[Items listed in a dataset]
────────────────────
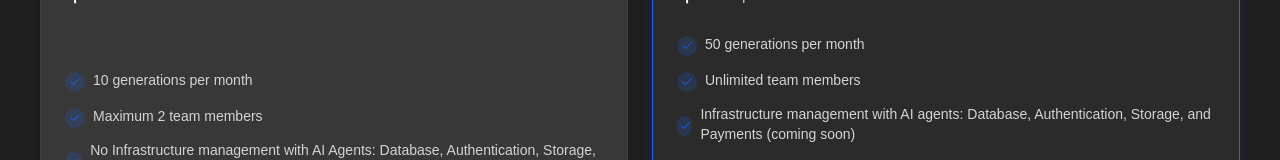
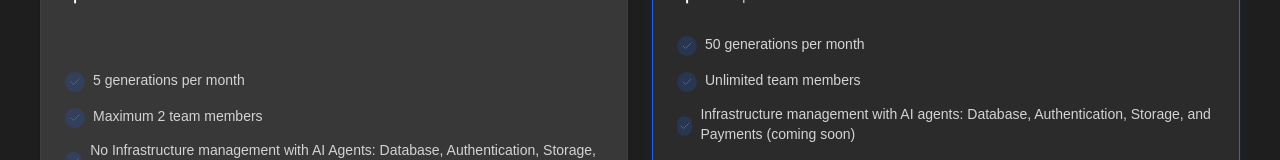
Before and after one commit to genesoftai/genesoft-web, a Next.js app: page /subscription in a window 1280 px wide. Shown: the part 503-663 px from the top of the page. Built offline with nearby package versions, Linux system fonts and the light colour scheme; no server answers.

Commit message:
fix: fix pricing

```diff
--- a/src/components/info/Subscription.tsx
+++ b/src/components/info/Subscription.tsx
@@ -39,7 +39,7 @@ const pricingTiers: PricingTier[] = [
         price: "$0",
         priceDescription: "Free forever",
         features: [
-            "10 generations per month",
+            "5 generations per month",
             "Maximum 2 team members",
             "No Infrastructure management with AI Agents: Database, Authentication, Storage, and Payments",
             "Email Support",
```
────────────────────
§ **TASK REQUIREMENTS**: Write out every line above again exactly, with the pictures left out.

§ **RESULT FOR THIS EXERCISE**:
Before and after one commit to genesoftai/genesoft-web, a Next.js app: page /subscription in a window 1280 px wide. Shown: the part 503-663 px from the top of the page. Built offline with nearby package versions, Linux system fonts and the light colour scheme; no server answers.

Commit message:
fix: fix pricing

```diff
--- a/src/components/info/Subscription.tsx
+++ b/src/components/info/Subscription.tsx
@@ -39,7 +39,7 @@ const pricingTiers: PricingTier[] = [
         price: "$0",
         priceDescription: "Free forever",
         features: [
-            "10 generations per month",
+            "5 generations per month",
             "Maximum 2 team members",
             "No Infrastructure management with AI Agents: Database, Authentication, Storage, and Payments",
             "Email Support",
```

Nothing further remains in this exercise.